The 2014 Farm Bill was signed into law in February 2014 and is set to expire in September 2018. The bill authorized $956 billion in spending over 10 years, the majority of which dealt with nutrition programs.
NPPC supports a Farm Bill that maintains the U.S. pork industry’s competitive advantage globally and strengthens the industry’s competitiveness. To benefit the U.S. pork sector, farm programs should reduce, or control, costs of production, increasing the price received for pork products and increasing the quality of U.S. pork products. Addressing the livestock sector’s ability to respond to Food and Mouth Disease (FMD) is of critical importance (see FMD Issue Paper) and must be addressed in the 2018 Farm Bill. Regulation: Virtually all regulation increases costs. Farm policy should include only regulations – on food safety, the environment, animal health – that are science-based, affordable, achievable and sustainable.
- The Farm Bill is a five-year federal blueprint for policies and programs that support agriculture, including:
- Farm Credit
- Crop Insurance and Payments
- Agricultural Trade
- Rural Development

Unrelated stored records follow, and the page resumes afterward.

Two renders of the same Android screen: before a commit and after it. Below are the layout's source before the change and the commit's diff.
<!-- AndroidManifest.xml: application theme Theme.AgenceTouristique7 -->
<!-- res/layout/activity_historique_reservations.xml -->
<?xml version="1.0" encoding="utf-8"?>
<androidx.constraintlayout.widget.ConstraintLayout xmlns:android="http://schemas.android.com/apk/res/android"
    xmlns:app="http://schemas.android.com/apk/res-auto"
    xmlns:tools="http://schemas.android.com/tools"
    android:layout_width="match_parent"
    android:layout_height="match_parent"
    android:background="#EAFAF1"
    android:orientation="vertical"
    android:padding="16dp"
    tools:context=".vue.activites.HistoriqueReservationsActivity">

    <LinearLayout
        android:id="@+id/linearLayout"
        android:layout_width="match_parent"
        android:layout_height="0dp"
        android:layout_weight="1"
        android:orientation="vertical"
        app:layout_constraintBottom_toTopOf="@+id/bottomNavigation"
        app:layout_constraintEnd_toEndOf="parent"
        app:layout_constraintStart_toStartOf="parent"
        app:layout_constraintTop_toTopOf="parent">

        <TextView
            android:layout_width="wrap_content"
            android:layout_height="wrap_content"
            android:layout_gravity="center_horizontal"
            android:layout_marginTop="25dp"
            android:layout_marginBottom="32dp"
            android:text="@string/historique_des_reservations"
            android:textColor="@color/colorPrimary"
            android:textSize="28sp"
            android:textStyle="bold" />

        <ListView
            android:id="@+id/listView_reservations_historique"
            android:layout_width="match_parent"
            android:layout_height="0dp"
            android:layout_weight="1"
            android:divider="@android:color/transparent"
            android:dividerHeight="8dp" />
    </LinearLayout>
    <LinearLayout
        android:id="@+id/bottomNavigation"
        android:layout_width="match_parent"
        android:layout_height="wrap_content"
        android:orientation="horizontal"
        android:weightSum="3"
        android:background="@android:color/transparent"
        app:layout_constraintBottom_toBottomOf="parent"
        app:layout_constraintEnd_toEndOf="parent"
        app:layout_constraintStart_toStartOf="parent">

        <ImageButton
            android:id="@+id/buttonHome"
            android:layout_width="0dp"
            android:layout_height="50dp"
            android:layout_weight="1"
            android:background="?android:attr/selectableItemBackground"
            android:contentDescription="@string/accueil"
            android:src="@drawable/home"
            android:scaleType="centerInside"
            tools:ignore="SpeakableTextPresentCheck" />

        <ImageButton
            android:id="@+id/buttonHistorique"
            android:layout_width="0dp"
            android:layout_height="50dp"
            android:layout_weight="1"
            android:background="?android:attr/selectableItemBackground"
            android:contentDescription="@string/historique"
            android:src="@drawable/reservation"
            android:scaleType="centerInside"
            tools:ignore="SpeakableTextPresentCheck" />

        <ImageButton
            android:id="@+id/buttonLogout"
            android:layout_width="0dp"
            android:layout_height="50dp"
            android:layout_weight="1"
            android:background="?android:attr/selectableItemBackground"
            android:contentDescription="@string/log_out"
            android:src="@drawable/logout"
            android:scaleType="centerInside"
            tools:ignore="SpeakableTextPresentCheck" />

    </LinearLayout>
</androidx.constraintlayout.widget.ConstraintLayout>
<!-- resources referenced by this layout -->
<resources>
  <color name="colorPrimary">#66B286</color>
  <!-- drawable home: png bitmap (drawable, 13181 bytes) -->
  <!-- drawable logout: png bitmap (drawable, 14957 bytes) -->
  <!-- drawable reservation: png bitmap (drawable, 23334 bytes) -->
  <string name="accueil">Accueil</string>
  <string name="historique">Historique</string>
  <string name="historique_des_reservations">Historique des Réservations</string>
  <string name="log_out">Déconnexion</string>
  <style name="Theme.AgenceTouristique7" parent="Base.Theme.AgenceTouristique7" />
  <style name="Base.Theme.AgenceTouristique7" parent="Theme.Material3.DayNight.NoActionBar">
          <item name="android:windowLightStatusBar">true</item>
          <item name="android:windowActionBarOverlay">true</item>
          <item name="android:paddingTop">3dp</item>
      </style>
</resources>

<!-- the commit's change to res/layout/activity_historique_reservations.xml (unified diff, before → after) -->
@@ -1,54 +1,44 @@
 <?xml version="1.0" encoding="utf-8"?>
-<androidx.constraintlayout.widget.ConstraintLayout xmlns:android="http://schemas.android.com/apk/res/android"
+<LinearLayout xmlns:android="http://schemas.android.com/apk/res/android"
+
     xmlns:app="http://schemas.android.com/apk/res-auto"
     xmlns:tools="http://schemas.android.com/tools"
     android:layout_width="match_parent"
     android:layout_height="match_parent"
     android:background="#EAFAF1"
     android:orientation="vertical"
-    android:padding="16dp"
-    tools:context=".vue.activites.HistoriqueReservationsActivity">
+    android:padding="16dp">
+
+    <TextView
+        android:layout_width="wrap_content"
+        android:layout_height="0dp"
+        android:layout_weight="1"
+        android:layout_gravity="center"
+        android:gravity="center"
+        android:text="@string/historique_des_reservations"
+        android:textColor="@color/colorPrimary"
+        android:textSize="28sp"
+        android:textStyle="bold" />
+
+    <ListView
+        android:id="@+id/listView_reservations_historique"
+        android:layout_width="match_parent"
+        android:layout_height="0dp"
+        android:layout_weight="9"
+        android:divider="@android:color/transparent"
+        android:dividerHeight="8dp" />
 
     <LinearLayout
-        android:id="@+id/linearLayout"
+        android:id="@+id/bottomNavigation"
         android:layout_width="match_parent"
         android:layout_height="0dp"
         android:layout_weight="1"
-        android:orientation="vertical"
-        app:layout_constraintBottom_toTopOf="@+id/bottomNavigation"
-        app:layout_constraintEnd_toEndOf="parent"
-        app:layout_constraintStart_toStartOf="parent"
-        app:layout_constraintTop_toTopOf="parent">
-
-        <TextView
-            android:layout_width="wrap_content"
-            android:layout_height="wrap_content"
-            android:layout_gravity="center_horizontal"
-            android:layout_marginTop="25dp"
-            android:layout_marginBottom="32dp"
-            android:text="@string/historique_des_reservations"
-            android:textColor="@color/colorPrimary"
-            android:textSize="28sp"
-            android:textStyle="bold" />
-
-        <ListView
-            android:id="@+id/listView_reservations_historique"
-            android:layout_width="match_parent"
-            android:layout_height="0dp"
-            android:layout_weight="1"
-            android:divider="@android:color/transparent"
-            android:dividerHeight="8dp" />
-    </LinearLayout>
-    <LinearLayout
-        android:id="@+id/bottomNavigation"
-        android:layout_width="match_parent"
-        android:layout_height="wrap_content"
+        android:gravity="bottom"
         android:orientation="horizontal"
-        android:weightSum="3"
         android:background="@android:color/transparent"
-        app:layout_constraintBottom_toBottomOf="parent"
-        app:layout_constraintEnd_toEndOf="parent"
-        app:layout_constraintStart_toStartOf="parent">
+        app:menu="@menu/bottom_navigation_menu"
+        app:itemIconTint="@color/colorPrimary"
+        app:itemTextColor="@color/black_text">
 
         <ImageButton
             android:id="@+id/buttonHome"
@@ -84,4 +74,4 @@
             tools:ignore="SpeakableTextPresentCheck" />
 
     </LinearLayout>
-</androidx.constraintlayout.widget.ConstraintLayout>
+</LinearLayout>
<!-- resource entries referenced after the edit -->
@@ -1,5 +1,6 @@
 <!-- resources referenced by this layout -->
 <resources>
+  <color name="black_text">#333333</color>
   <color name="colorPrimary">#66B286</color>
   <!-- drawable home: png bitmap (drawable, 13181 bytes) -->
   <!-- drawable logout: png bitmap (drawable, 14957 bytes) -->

- The Farm Bill includes food assistance programs such as the Supplemental Nutrition Assistance Program (SNAP) -food stamps – and other food and nutrition programs.